Preheat the oven to 300ºF. Place the tomato halves on a baking sheet and drizzle with olive oil. Sprinkle with a pinch of salt and a few grinds of pepper and roast until very soft and kind of shriveled, turning half way through the baking process, about 1 hour. Set aside.
While the tomatoes are roasting, place the bread on another baking sheet. Drizzle with olive oil and bake until just a tiny bit crispy on top, but still soft, about 10 minutes. Set aside.
Smear a bit of the labneh on each slice of bread (you might have have some left over). Lay down two tomato halves and scatter cilantro leaves over the top. Season with salt and pepper to taste.
Tartine with Shallot Frittata and Cilantro Pesto
Dana Treat Original
1½ cup cilantro leaves
¼ cup coarsely chopped walnuts
Kosher or sea salt
1/3 cup olive oil
1 large shallot, finely diced
3 large eggs, beaten
4 thick slices sourdough bread
Harissa, or other hot sauce
Preheat oven to 325ºF. Place the cilantro and walnuts in a food processor. Sprinkle with a pinch of salt. Process until a coarse paste forms. Pour in the olive oil and pulse until you have a relative smooth pesto. Set aside.
Place the bread on a baking sheet. Drizzle with a bit of olive oil and bake until just a tiny bit crispy on top, but still soft, about 10 minutes. Set aside.
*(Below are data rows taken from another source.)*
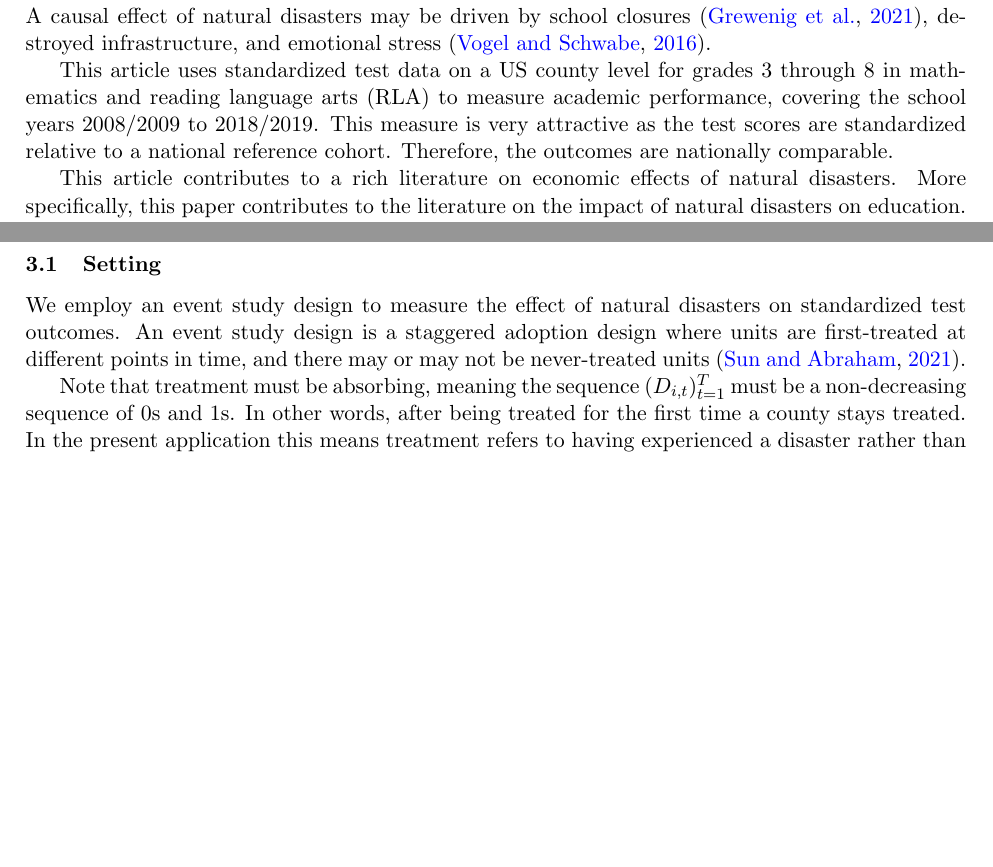
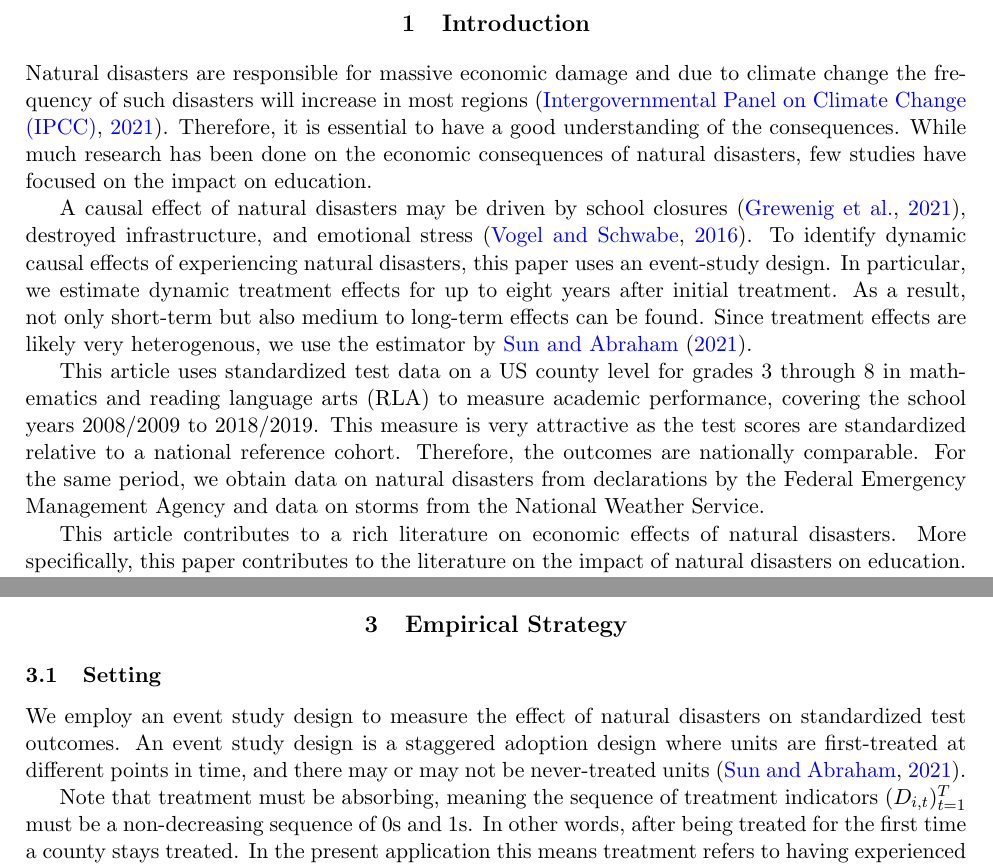
Before and after one commit to gregorsteiner/MasterThesis, a LaTeX paper (TeX files/main.tex, which reads TeX files/01_Introduction.tex, TeX files/03_EmpiricalStrategy.tex): two parts of pages 2 and 9 of 21, joined at a grey line, cut at the place of the change, the shorter picture padded with empty space. Compiled offline with pdfLaTeX.

Commit message:
Added refs and some text

```diff
--- a/TeX files/01_Introduction.tex
+++ b/TeX files/01_Introduction.tex
@@ -1,10 +1,11 @@
 
 \section{Introduction}
 
+Natural disasters are responsible for massive economic damage and due to climate change the frequency of such disasters will increase in most regions \citep{IPCC_2021}. Therefore, it is essential to have a good understanding of the consequences. While much research has been done on the economic consequences of natural disasters, few studies have focused on the impact on education.
 
-A causal effect of natural disasters may be driven by school closures \citep{Grewening_2020}, destroyed infrastructure, and emotional stress \citep{Vogel_2016}.
+A causal effect of natural disasters may be driven by school closures \citep{Grewening_2020}, destroyed infrastructure, and emotional stress \citep{Vogel_2016}. To identify dynamic causal effects of experiencing natural disasters, this paper uses an event-study design. In particular, we estimate dynamic treatment effects for up to eight years after initial treatment. As a result, not only short-term but also medium to long-term effects can be found. Since treatment effects are likely very heterogenous, we use the estimator by \cite{Sun_2021}.
 
-This article uses standardized test data on a US county level for grades 3 through 8 in mathematics and reading language arts (RLA) to measure academic performance, covering the school years 2008/2009 to 2018/2019. This measure is very attractive as the test scores are standardized relative to a national reference cohort. Therefore, the outcomes are nationally comparable.
+This article uses standardized test data on a US county level for grades 3 through 8 in mathematics and reading language arts (RLA) to measure academic performance, covering the school years 2008/2009 to 2018/2019. This measure is very attractive as the test scores are standardized relative to a national reference cohort. Therefore, the outcomes are nationally comparable. For the same period, we obtain data on natural disasters from declarations by the Federal Emergency Management Agency and data on storms from the National Weather Service.
 
 This article contributes to a rich literature on economic effects of natural disasters. More specifically, this paper contributes to the literature on the impact of natural disasters on education.
 
--- a/TeX files/03_EmpiricalStrategy.tex
+++ b/TeX files/03_EmpiricalStrategy.tex
@@ -5,7 +5,7 @@
 
 We employ an event study design to measure the effect of natural disasters on standardized test outcomes. An event study design is a staggered adoption design where units are first-treated at different points in time, and there may or may not be never-treated units \citep{Sun_2021}.
 
-Note that treatment must be absorbing, meaning the sequence $(D_{i, t})_{t=1}^T$ must be a non-decreasing sequence of $0$s and $1$s. In other words, after being treated for the first time a county stays treated. In the present application this means treatment refers to having experienced a disaster rather than experiencing a disaster in that year. This is common practice and does not cause bias due to the conditionally random nature of natural disasters \citep{Deryugina_2017}. Thus, the emphasis lies on cumulative long-term effects rather than instantaneous short-term effects.
+Note that treatment must be absorbing, meaning the sequence of treatment indicators $(D_{i, t})_{t=1}^T$ must be a non-decreasing sequence of $0$s and $1$s. In other words, after being treated for the first time a county stays treated. In the present application this means treatment refers to having experienced a disaster rather than experiencing a disaster in that year. This is common practice and does not cause bias due to the conditionally random nature of natural disasters \citep{Deryugina_2017}. Thus, the emphasis lies on cumulative long-term effects rather than instantaneous short-term effects.
 
 In order to identify a causal effect, unobservable determinants of a county's test scores must be unrelated to natural disasters conditional on observable characteristics of that county. The occurrence of natural disasters is plausibly random conditional on location. Furthermore conditioning on the year should account for an increasing trend in natural disasters due to climate change. Thus, independence of mean test scores and natural disasters is plausible conditional on county and year fixed effects.
 
```
Also changed, not shown: TeX files/02_Data.tex (+1 -1 lines), TeX files/references.bib (+10 -8 lines).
Place a non-stick pan over medium-low heat. Drizzle in a bit of olive oil and then add the shallots and a pinch of salt. Sauté until very soft and starting to brown, about 4 minutes. Pour in the eggs and swirl the pan around so that egg covers the surface of the pan. Keep lifting the edges of the eggs up so the uncooked top layer can get a chance at the heat. If you are very dextrous, you can flip the whole frittata over. If not, just make sure the top of the frittata is cooked, then remove from the heat.
Slice the frittata into quarters. Lay a quarter on each slice of bread and spoon a bit of the cilantro pesto over top. Add just about a teaspoon of chile sauce to each tartine.